Unlike other credit products, which require a hard credit pull, BNPL platforms typically approve users based on a soft credit check. That means they lack visibility of the user’s true financial state and creditworthiness, as well as whether they have multiple concurrent BNPL loans with other platforms.
The lack of guardrails along with the initial payment requirement of 25 percent of the total purchase, make it easy for users to overspend, increasing their chances of default.
How stacking BNPL payments are affecting consumers
A new Morning Consult report found that — despite the fact that most BNPL users tend to have higher incomes ($50,000 and above) — they are more likely to have debt than the average consumer, across multiple categories. These include credit card debt, medical debt and student loan debt.
The higher debt loads among BNPL users may explain why many are having difficulty keeping up with payments. According to the report, one-quarter of BNPL users missed a payment in August. Out of those, 25 percent also reported paying late fees.
Additionally, 27 percent of the BNPL users who missed a payment in August, also saw a decline in their credit scores, while 22 percent said they’ve recently engaged with at least one debt collection agency.
Furthermore, one-third of BNPL users reported using their credit cards to pay off their BNPL balances, instead of their bank accounts, which could be a warning sign in itself.
“If their personal debt situation worsens, these figures could rise, creating real problems for these users at a time when interest rates are already high. This could lead to financial challenges among a population whose financial well-being shows signs of erosion,” reads Morning Consult’s report.
What do do if you’re struggling with your BNPL payments
If you’re already having issues keeping up with your BNPL payments, there are some ways you can get the situation under control, including the following:
- Seek a payment extension: Some BNPL platforms allow you to change — or extend your deadline, which can help you avoid a late or missed payment. For instance, Klarna offers a 14-day payment extension upon request.
- Contact your lender: If extending your due date won’t help solve your problem, the next step is to contact the BNPL lending platform and ask about any hardship programs they may have in place. This can be especially helpful, if your financial situation has changed significantly since you first took out your loan (hours reduction, loss of employment, etc).

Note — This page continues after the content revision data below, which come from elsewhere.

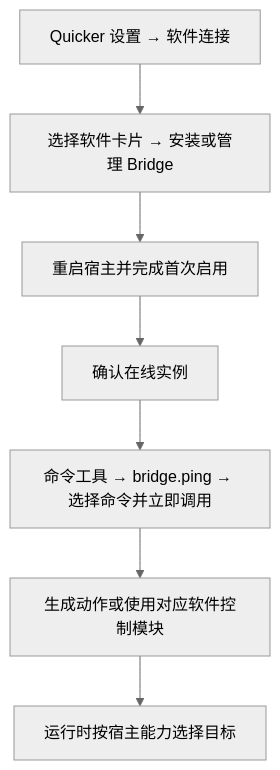
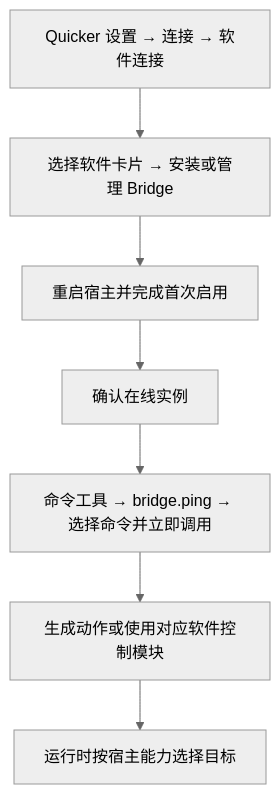
Before and after one commit to QuickerOrg/docs.getquicker.net: the diagram in docs/v2/features/software-connections/index.md, drawn with Mermaid (neutral theme). The commit also changed other lines of this file and 25 other files, not shown here.

````diff
--- a/docs/v2/features/software-connections/index.md
+++ b/docs/v2/features/software-connections/index.md
@@ -18,9 +18,9 @@
 ```mermaid
 flowchart TD
-  A[Quicker 设置 → 软件连接] --> B[选择软件卡片 → 安装或管理 Bridge]
+  A[Quicker 设置 → 连接 → 软件连接] --> B[选择软件卡片 → 安装或管理 Bridge]
   B --> C[重启宿主并完成首次启用]
   C --> D[确认在线实例]
   D --> E[命令工具 → bridge.ping → 选择命令并立即调用]
   E --> F[生成动作或使用对应软件控制模块]
   F --> G[运行时按宿主能力选择目标]
 ```
````
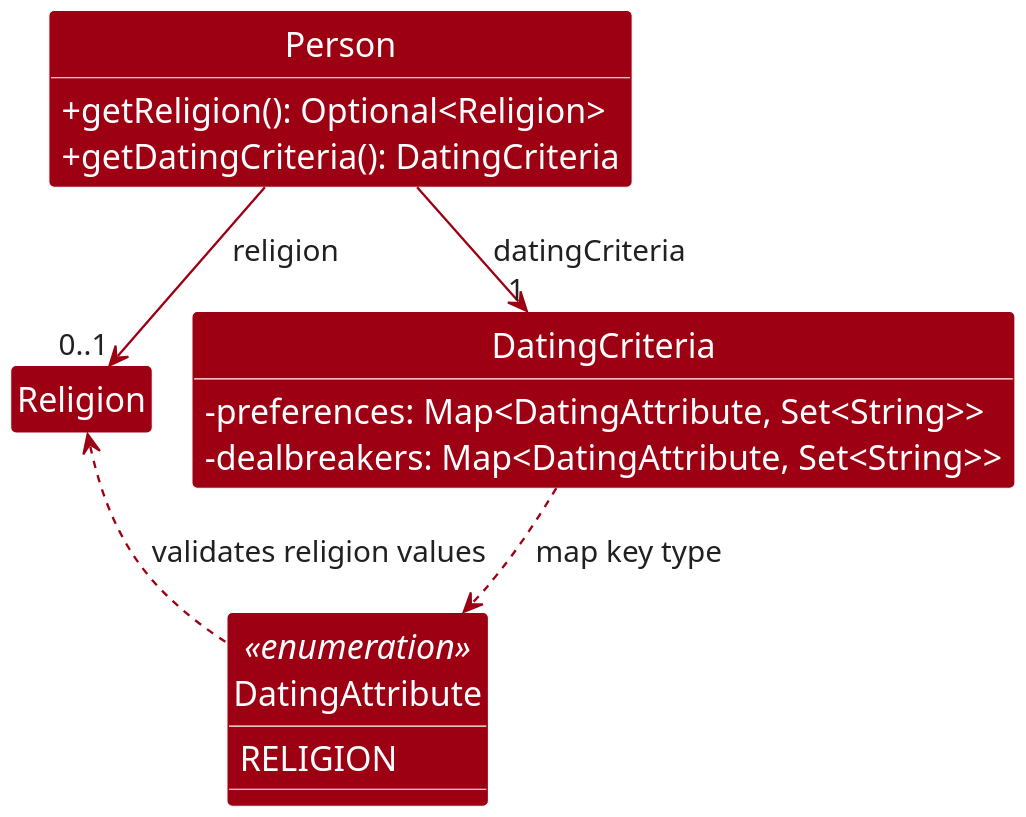
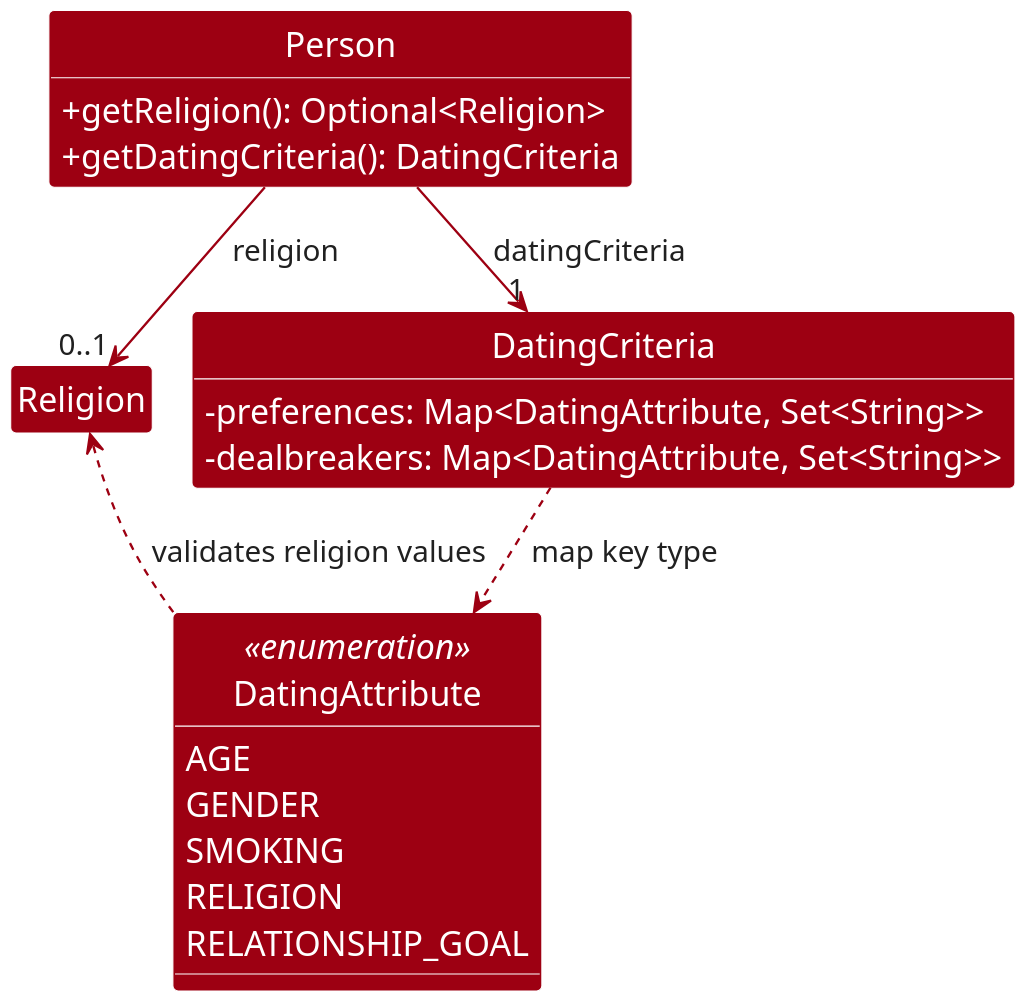
The diagram in docs/diagrams/ReligionCriteriaClassDiagram.puml (AY2627S1-CS2103T-W09-1/tp), drawn with PlantUML before and after one commit. The commit also changed 12 other files, not shown here.

First line of the commit message:
Correct DG diagrams that differ from the code

```diff
--- a/docs/diagrams/ReligionCriteriaClassDiagram.puml
+++ b/docs/diagrams/ReligionCriteriaClassDiagram.puml
@@ -1,45 +1,49 @@
 @startuml
 !pragma layout smetana
 
 skinparam dpi 192
 skinparam shadowing false
 skinparam defaultFontName Arial
 skinparam defaultFontSize 16
 skinparam arrowThickness 1.1
 skinparam arrowColor #9D0012
 skinparam arrowFontColor #202020
 skinparam arrowFontSize 14
 skinparam classBackgroundColor #9D0012
 skinparam classBorderColor #FFFFFF
 skinparam classFontColor #FFFFFF
 skinparam classAttributeFontColor #FFFFFF
 skinparam classStereotypeFontColor #FFFFFF
 skinparam classAttributeIconSize 0
 
 hide circle
 hide members
 
 class Person {
     +getReligion(): Optional<Religion>
     +getDatingCriteria(): DatingCriteria
 }
 class Religion
 class DatingCriteria {
     -preferences: Map<DatingAttribute, Set<String>>
     -dealbreakers: Map<DatingAttribute, Set<String>>
 }
 enum DatingAttribute <<enumeration>> {
+    AGE
+    GENDER
+    SMOKING
     RELIGION
+    RELATIONSHIP_GOAL
 }
 
 show Person methods
 show DatingCriteria fields
 show DatingAttribute members
 
 Person -down-> "0..1" Religion : religion
 Person -down-> "1" DatingCriteria : datingCriteria
 DatingCriteria .down.> DatingAttribute : map key type
 DatingAttribute .left.> Religion : validates religion values
 
 Religion -[hidden]right-> DatingCriteria
 @enduml
```
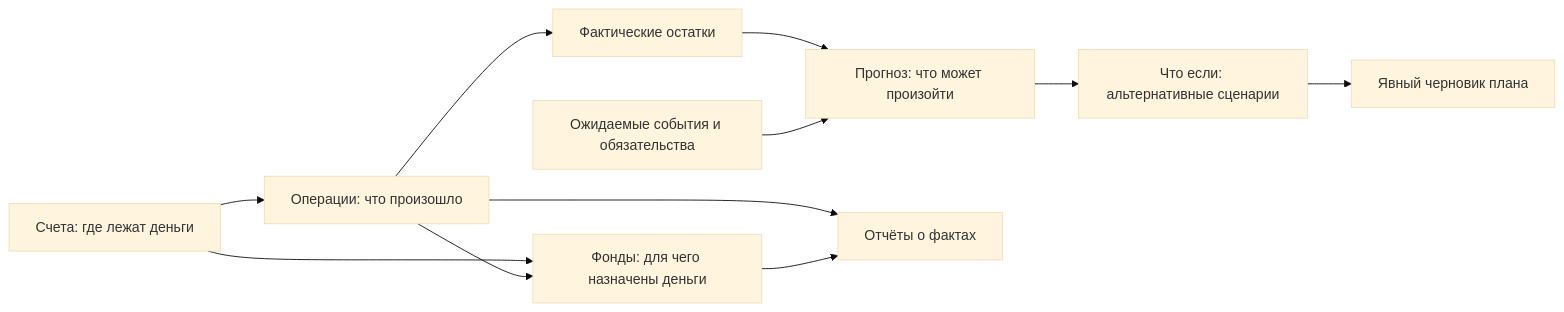
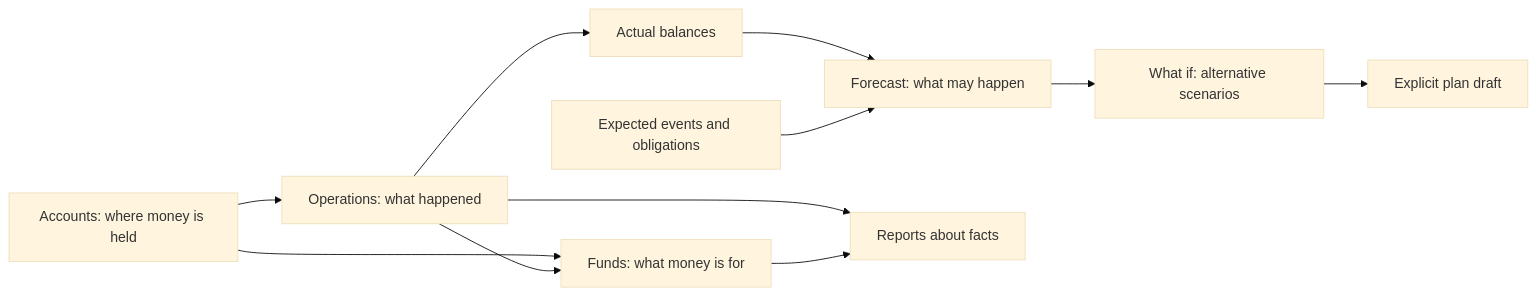
Before and after one commit to Gollardo/hermes: the diagram in docs/ui-ux/information-architecture.md, drawn with Mermaid (base theme). The commit also changed other lines of this file and 18 other files, not shown here.

````diff
--- a/docs/ui-ux/information-architecture.md
+++ b/docs/ui-ux/information-architecture.md
@@ -151,13 +150,13 @@
 ```mermaid
 flowchart LR
-    Accounts["Счета: где лежат деньги"] --> Operations["Операции: что произошло"]
-    Operations --> Balances["Фактические остатки"]
-    Accounts --> Funds["Фонды: для чего назначены деньги"]
+    Accounts["Accounts: where money is held"] --> Operations["Operations: what happened"]
+    Operations --> Balances["Actual balances"]
+    Accounts --> Funds["Funds: what money is for"]
     Operations --> Funds
-    Balances --> Forecast["Прогноз: что может произойти"]
-    Expected["Ожидаемые события и обязательства"] --> Forecast
-    Forecast --> Scenarios["Что если: альтернативные сценарии"]
-    Scenarios --> Draft["Явный черновик плана"]
-    Operations --> Reports["Отчёты о фактах"]
+    Balances --> Forecast["Forecast: what may happen"]
+    Expected["Expected events and obligations"] --> Forecast
+    Forecast --> Scenarios["What if: alternative scenarios"]
+    Scenarios --> Draft["Explicit plan draft"]
+    Operations --> Reports["Reports about facts"]
     Funds --> Reports
 ```
````
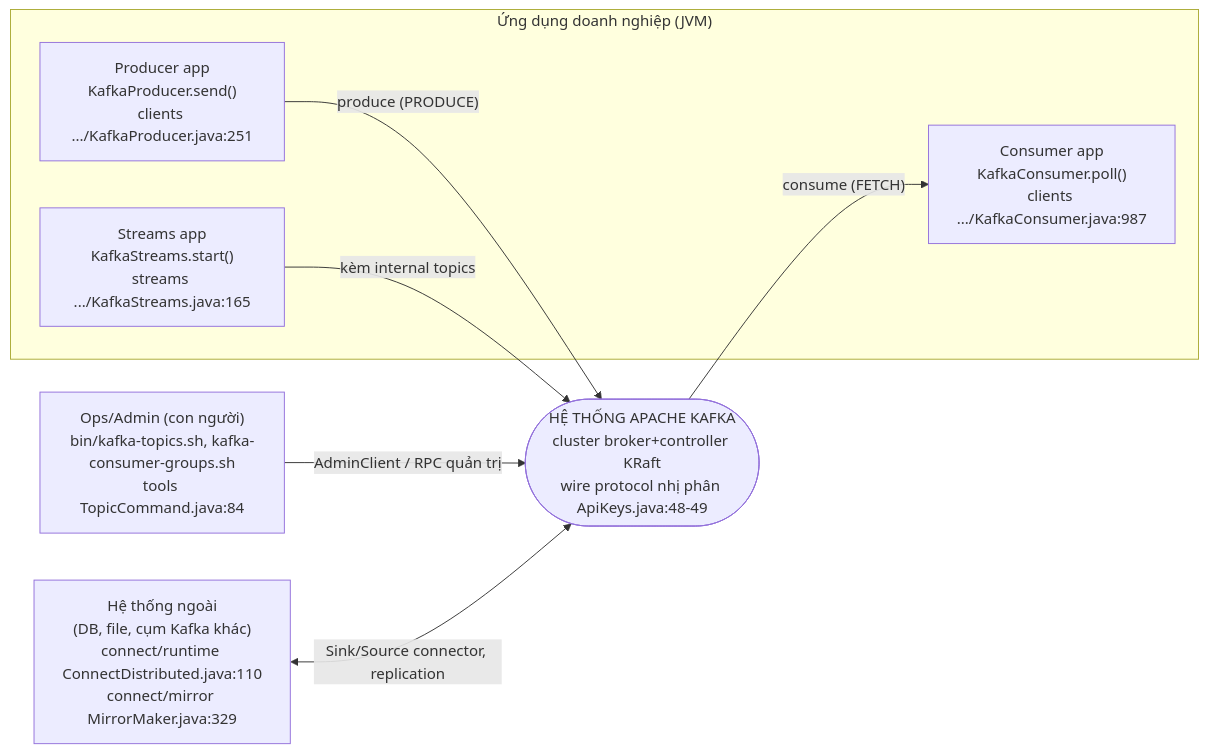
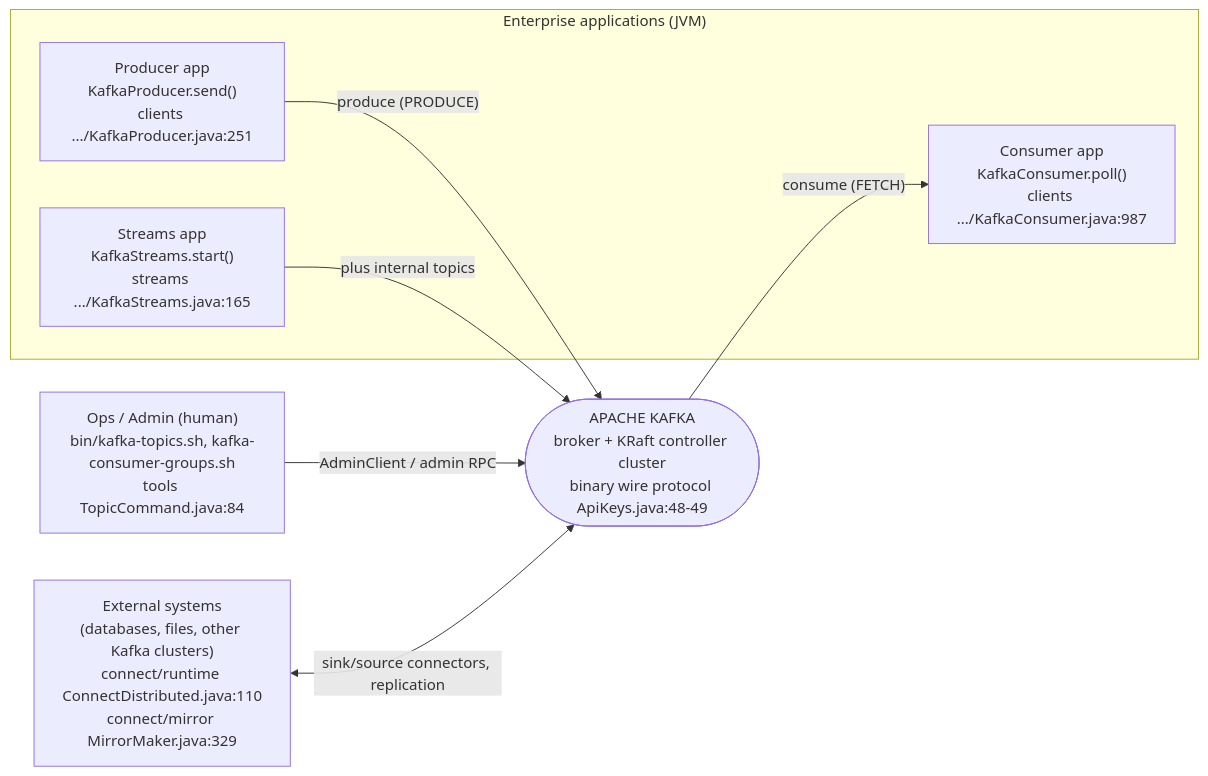
Before and after one commit to Stellarhold170NT/cassian: the first of 3 diagrams in docs/kafka/04-overview.md, drawn with Mermaid. The commit also changed other lines of this file and 4 other files, not shown here.

````diff
--- a/docs/kafka/04-overview.md
+++ b/docs/kafka/04-overview.md
@@ -36,17 +86,17 @@
 ```mermaid
 flowchart LR
-    subgraph apps["Ứng dụng doanh nghiệp (JVM)"]
+    subgraph apps["Enterprise applications (JVM)"]
         P["Producer app<br/>KafkaProducer.send()<br/>clients .../KafkaProducer.java:251"]
         C["Consumer app<br/>KafkaConsumer.poll()<br/>clients .../KafkaConsumer.java:987"]
         S["Streams app<br/>KafkaStreams.start()<br/>streams .../KafkaStreams.java:165"]
     end
-    OPS["Ops/Admin (con người)<br/>bin/kafka-topics.sh, kafka-consumer-groups.sh<br/>tools TopicCommand.java:84"]
-    EXT["Hệ thống ngoài<br/>(DB, file, cụm Kafka khác)<br/>connect/runtime ConnectDistributed.java:110<br/>connect/mirror MirrorMaker.java:329"]
-    KAFKA(["HỆ THỐNG APACHE KAFKA<br/>cluster broker+controller KRaft<br/>wire protocol nhị phân ApiKeys.java:48-49"])
+    OPS["Ops / Admin (human)<br/>bin/kafka-topics.sh, kafka-consumer-groups.sh<br/>tools TopicCommand.java:84"]
+    EXT["External systems<br/>(databases, files, other Kafka clusters)<br/>connect/runtime ConnectDistributed.java:110<br/>connect/mirror MirrorMaker.java:329"]
+    KAFKA(["APACHE KAFKA<br/>broker + KRaft controller cluster<br/>binary wire protocol ApiKeys.java:48-49"])
 
     P -->|"produce (PRODUCE)"| KAFKA
     KAFKA -->|"consume (FETCH)"| C
-    S -->|"kèm internal topics"| KAFKA
-    OPS -->|"AdminClient / RPC quản trị"| KAFKA
-    EXT <-->|"Sink/Source connector, replication"| KAFKA
+    S -->|"plus internal topics"| KAFKA
+    OPS -->|"AdminClient / admin RPC"| KAFKA
+    EXT <-->|"sink/source connectors, replication"| KAFKA
 ```
````
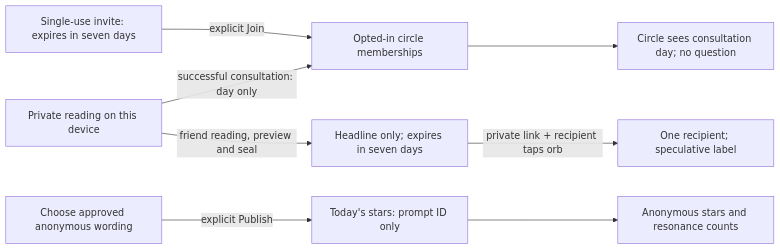
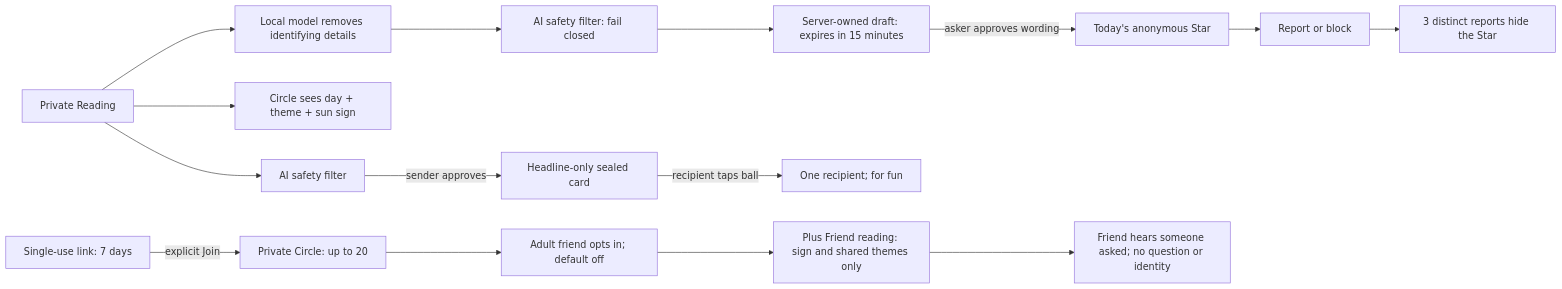
Before and after one commit to janustsen/crystal-ball: the diagram in docs/social/model.md, drawn with Mermaid. The commit also changed other lines of this file and 21 other files, not shown here.

Commit message:
wip: implement moderated sky and private circles pending friend-reading diagnosis

````diff
--- a/docs/social/model.md
+++ b/docs/social/model.md
@@ -6,10 +5,17 @@
 ```mermaid
 flowchart LR
-  Reading[Private reading on this device] -->|successful consultation: day only| Members[Opted-in circle memberships]
-  Preview[Choose approved anonymous wording] -->|explicit Publish| Sky[Today's stars: prompt ID only]
-  Sky --> Public[Anonymous stars and resonance counts]
-  Invite[Single-use invite: expires in seven days] -->|explicit Join| Members
-  Members --> Checkins[Circle sees consultation day; no question]
-  Reading -->|friend reading, preview and seal| Sealed[Headline only; expires in seven days]
-  Sealed -->|private link + recipient taps orb| Recipient[One recipient; speculative label]
+  Reading[Private Reading] --> Rewrite[Local model removes identifying details]
+  Rewrite --> Filter[AI safety filter: fail closed]
+  Filter --> Draft[Server-owned draft: expires in 15 minutes]
+  Draft -->|asker approves wording| Sky[Today's anonymous Star]
+  Sky --> Report[Report or block]
+  Report --> Hide[3 distinct reports hide the Star]
+  Reading --> Activity[Circle sees day + theme + sun sign]
+  Invite[Single-use link: 7 days] -->|explicit Join| Circle[Private Circle: up to 20]
+  Circle --> Consent[Adult friend opts in; default off]
+  Consent --> Friend[Plus Friend reading: sign and shared themes only]
+  Friend --> Notice[Friend hears someone asked; no question or identity]
+  Reading --> SealFilter[AI safety filter]
+  SealFilter -->|sender approves| Seal[Headline-only sealed card]
+  Seal -->|recipient taps ball| Open[One recipient; for fun]
 ```
````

- Use a credit card with a 0 percent introductory rate: If you have good credit and qualify for a 0 percent introductory rate credit card, you could transfer multiple BNPL balances into that account. This can buy you some additional time to pay off your balance, interest-free. However, you must be very careful and disciplined when using this option and make sure to not take on more debt while paying off your balance. Otherwise, you’ll be defeating the whole purpose of using the credit card and risk being in a worse financial position.
- Consider taking a personal loan: if you have multiple BNPL balances that amount to $1,000 or more, then applying for a personal loan can help you consolidate that debt and pay it off rather quickly. That’s because personal loans, particularly debt consolidation loans, tend to offer lower interest rates than most credit cards. That said, you must be very vigilant of your finances and not add any unnecessary debt to your portfolio once you take out the loan, to avoid long-term consequences.
The bottom line
It’s easy to lose track of your spending when using BNPL, but this can lead to financial trouble — especially if your financial circumstances change. If you’re having trouble keeping up with payments, there are ways to fix it, but you’ll need to be proactive for it to work.